Itemized modification records:
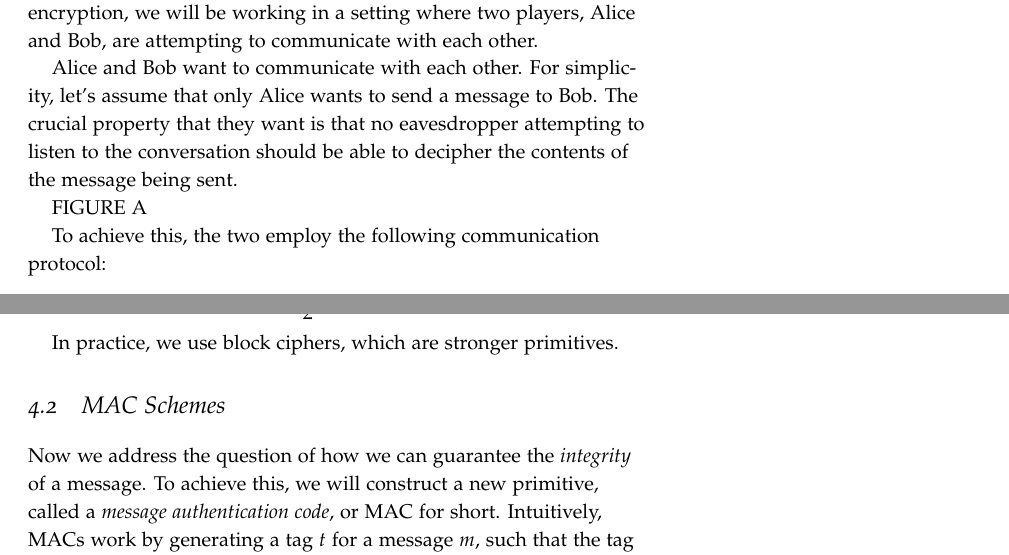
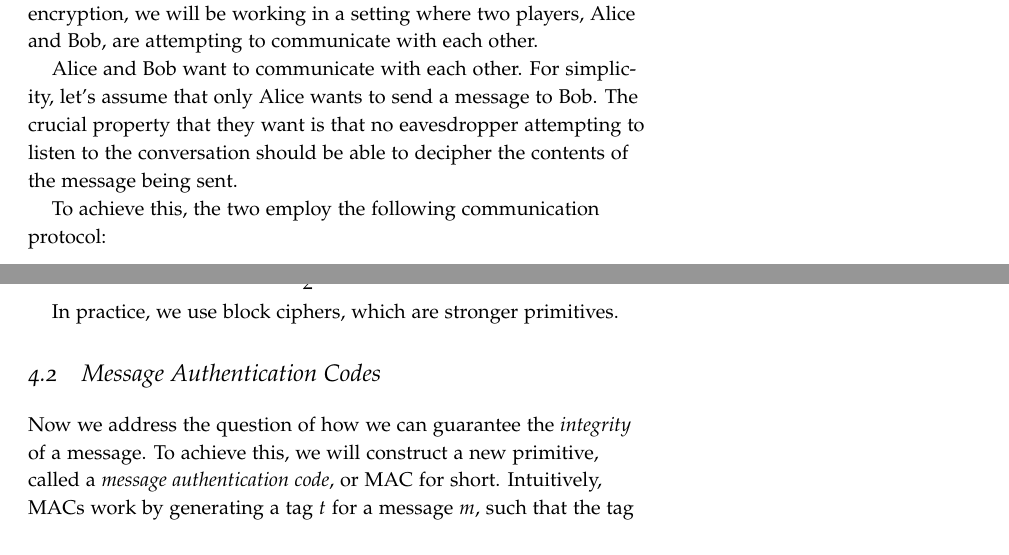
Before and after one commit to sanjamg/276-F24-Notes, a LaTeX book (notes-F24.tex, which reads lec06-F24.tex): two parts of pages 47 and 52 of 67 before the commit and two parts of pages 47 and 51 of 65 after it, joined at a grey line, cut so that both start at the same text. Compiled offline with pdfLaTeX.

Commit message:
Minor changes

```diff
--- a/lec06-F24.tex
+++ b/lec06-F24.tex
@@ -8,8 +8,13 @@ When talking about private-key encryption, we will be working in a setting where
 Alice and Bob want to communicate with each other.
 For simplicity, let's assume that only Alice wants to send a message to Bob.
 The crucial property that they want is that no eavesdropper attempting to listen to the conversation should be able to decipher the contents of the message being sent.
-
-FIGURE A
+\begin{comment}
+\begin{center}
+    \begin{tikzpicture}
+        \draw;
+    \end{tikzpicture}
+\end{center}
+\end{comment}
 % Figure A goes here
 
 To achieve this, the two employ the following communication protocol:
@@ -299,7 +304,7 @@ $$\frac{2q(n) - 1}{2^n} \cdot q(n)$$
 
 In practice, we use block ciphers, which are stronger primitives.
 
-\section{MAC Schemes}
+\section{Message Authentication Codes}
 Now we address the question of how we can guarantee the \textit{integrity} of a message.
 To achieve this, we will construct a new primitive, called a \textit{message authentication code}, or MAC for short.
 Intuitively, MACs work by generating a tag $t$ for a message $m$, such that the tag can be verified against $m$.
```
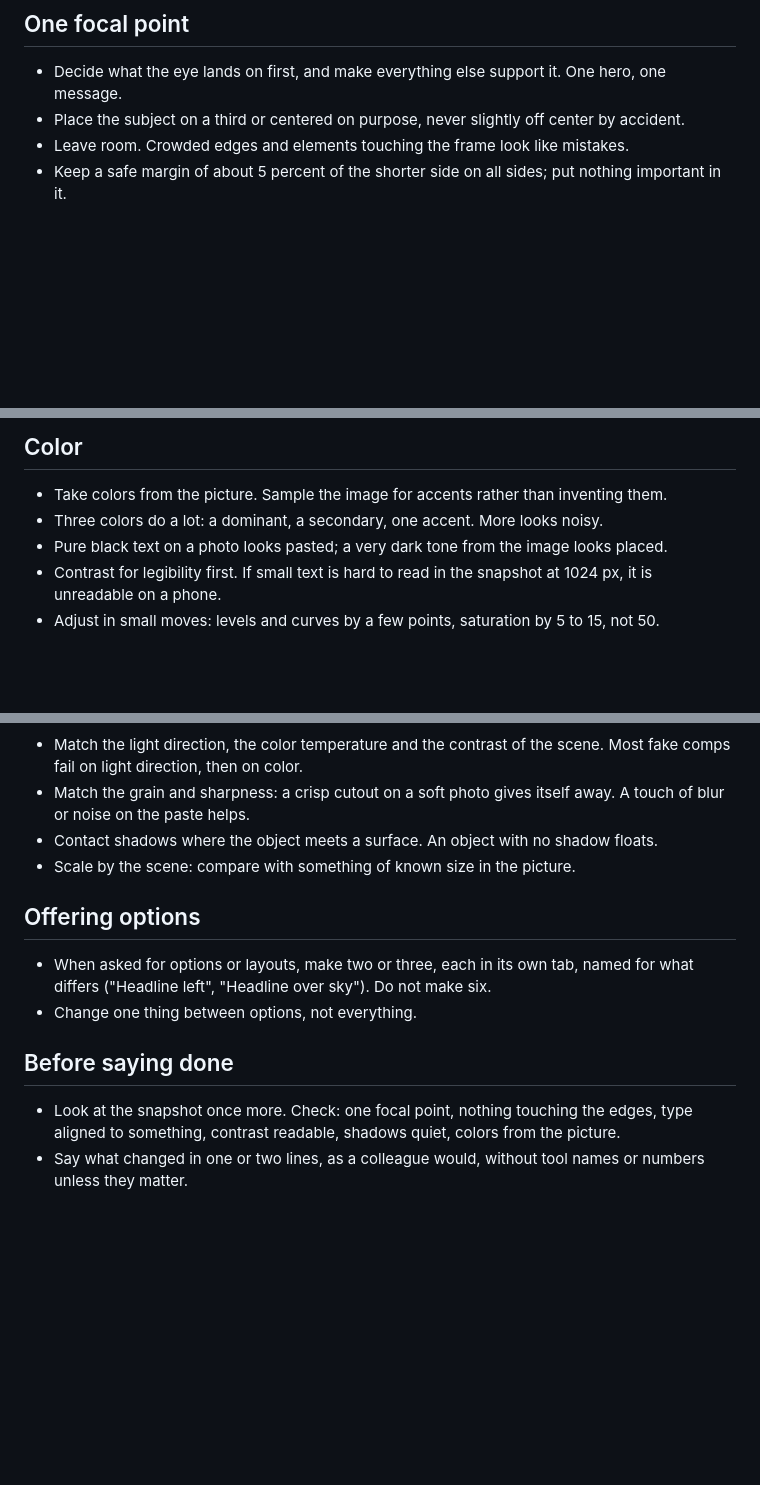
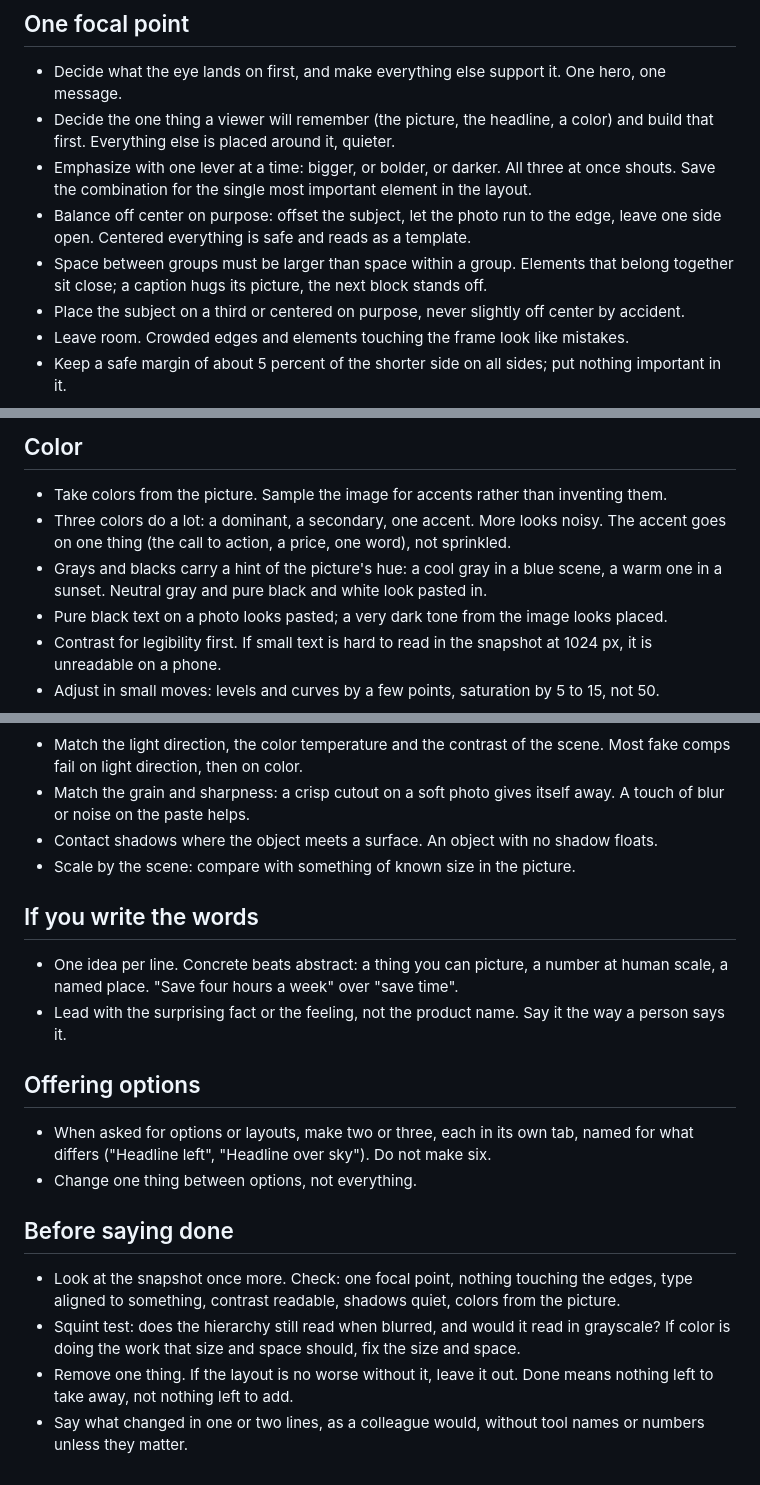
Before and after one commit to fluxcapctr/compy, a Markdown page: assets/compy-design.md, 3 parts joined by grey strips. GitHub-like rendering; blank space fills up the shorter version.

Commit message:
Compy design skill: fold in the transferable rules from the wondelai skills
Hierarchy with one lever, asymmetric balance, group spacing, poster scale
contrast and line breaks, tinted neutrals, a short section on writing copy,
and a squint test plus "remove one thing" before done.

Co-Authored-By: Claude Fable 5.1 <noreply@anthropic.com>

```diff
--- a/assets/compy-design.md
+++ b/assets/compy-design.md
@@ -12,6 +12,14 @@ before you say a job is done.
 ## One focal point
 
 - Decide what the eye lands on first, and make everything else support it. One hero, one message.
+- Decide the one thing a viewer will remember (the picture, the headline, a color) and build that first.
+  Everything else is placed around it, quieter.
+- Emphasize with one lever at a time: bigger, or bolder, or darker. All three at once shouts. Save the
+  combination for the single most important element in the layout.
+- Balance off center on purpose: offset the subject, let the photo run to the edge, leave one side open.
+  Centered everything is safe and reads as a template.
+- Space between groups must be larger than space within a group. Elements that belong together sit close;
+  a caption hugs its picture, the next block stands off.
 - Place the subject on a third or centered on purpose, never slightly off center by accident.
 - Leave room. Crowded edges and elements touching the frame look like mistakes.
 - Keep a safe margin of about 5 percent of the shorter side on all sides; put nothing important in it.
@@ -45,7 +57,10 @@ before you say a job is done.
 ## Color
 
 - Take colors from the picture. Sample the image for accents rather than inventing them.
-- Three colors do a lot: a dominant, a secondary, one accent. More looks noisy.
+- Three colors do a lot: a dominant, a secondary, one accent. More looks noisy. The accent goes on one
+  thing (the call to action, a price, one word), not sprinkled.
+- Grays and blacks carry a hint of the picture's hue: a cool gray in a blue scene, a warm one in a sunset.
+  Neutral gray and pure black and white look pasted in.
 - Pure black text on a photo looks pasted; a very dark tone from the image looks placed.
 - Contrast for legibility first. If small text is hard to read in the snapshot at 1024 px, it is unreadable
   on a phone.
@@ -67,6 +82,12 @@ before you say a job is done.
 - Contact shadows where the object meets a surface. An object with no shadow floats.
 - Scale by the scene: compare with something of known size in the picture.
 
+## If you write the words
+
+- One idea per line. Concrete beats abstract: a thing you can picture, a number at human scale, a
+  named place. "Save four hours a week" over "save time".
+- Lead with the surprising fact or the feeling, not the product name. Say it the way a person says it.
+
 ## Offering options
 
 - When asked for options or layouts, make two or three, each in its own tab, named for what differs
@@ -77,4 +98,8 @@ before you say a job is done.
 
 - Look at the snapshot once more. Check: one focal point, nothing touching the edges, type aligned to
   something, contrast readable, shadows quiet, colors from the picture.
+- Squint test: does the hierarchy still read when blurred, and would it read in grayscale? If color is
+  doing the work that size and space should, fix the size and space.
+- Remove one thing. If the layout is no worse without it, leave it out. Done means nothing left to take
+  away, not nothing left to add.
 - Say what changed in one or two lines, as a colleague would, without tool names or numbers unless they matter.
```
Also changed, not shown: other parts of assets/compy-design.md (+4 -0 lines).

▶ Exercise objective
Print the lines from the beginning of the records up to and including the line containing "contrast and line", word for word, with no pictures.

▶ Solved problem
Before and after one commit to sanjamg/276-F24-Notes, a LaTeX book (notes-F24.tex, which reads lec06-F24.tex): two parts of pages 47 and 52 of 67 before the commit and two parts of pages 47 and 51 of 65 after it, joined at a grey line, cut so that both start at the same text. Compiled offline with pdfLaTeX.

Commit message:
Minor changes

```diff
--- a/lec06-F24.tex
+++ b/lec06-F24.tex
@@ -8,8 +8,13 @@ When talking about private-key encryption, we will be working in a setting where
 Alice and Bob want to communicate with each other.
 For simplicity, let's assume that only Alice wants to send a message to Bob.
 The crucial property that they want is that no eavesdropper attempting to listen to the conversation should be able to decipher the contents of the message being sent.
-
-FIGURE A
+\begin{comment}
+\begin{center}
+    \begin{tikzpicture}
+        \draw;
+    \end{tikzpicture}
+\end{center}
+\end{comment}
 % Figure A goes here
 
 To achieve this, the two employ the following communication protocol:
@@ -299,7 +304,7 @@ $$\frac{2q(n) - 1}{2^n} \cdot q(n)$$
 
 In practice, we use block ciphers, which are stronger primitives.
 
-\section{MAC Schemes}
+\section{Message Authentication Codes}
 Now we address the question of how we can guarantee the \textit{integrity} of a message.
 To achieve this, we will construct a new primitive, called a \textit{message authentication code}, or MAC for short.
 Intuitively, MACs work by generating a tag $t$ for a message $m$, such that the tag can be verified against $m$.
```
Before and after one commit to fluxcapctr/compy, a Markdown page: assets/compy-design.md, 3 parts joined by grey strips. GitHub-like rendering; blank space fills up the shorter version.

Commit message:
Compy design skill: fold in the transferable rules from the wondelai skills
Hierarchy with one lever, asymmetric balance, group spacing, poster scale
contrast and line breaks, tinted neutrals, a short section on writing copy,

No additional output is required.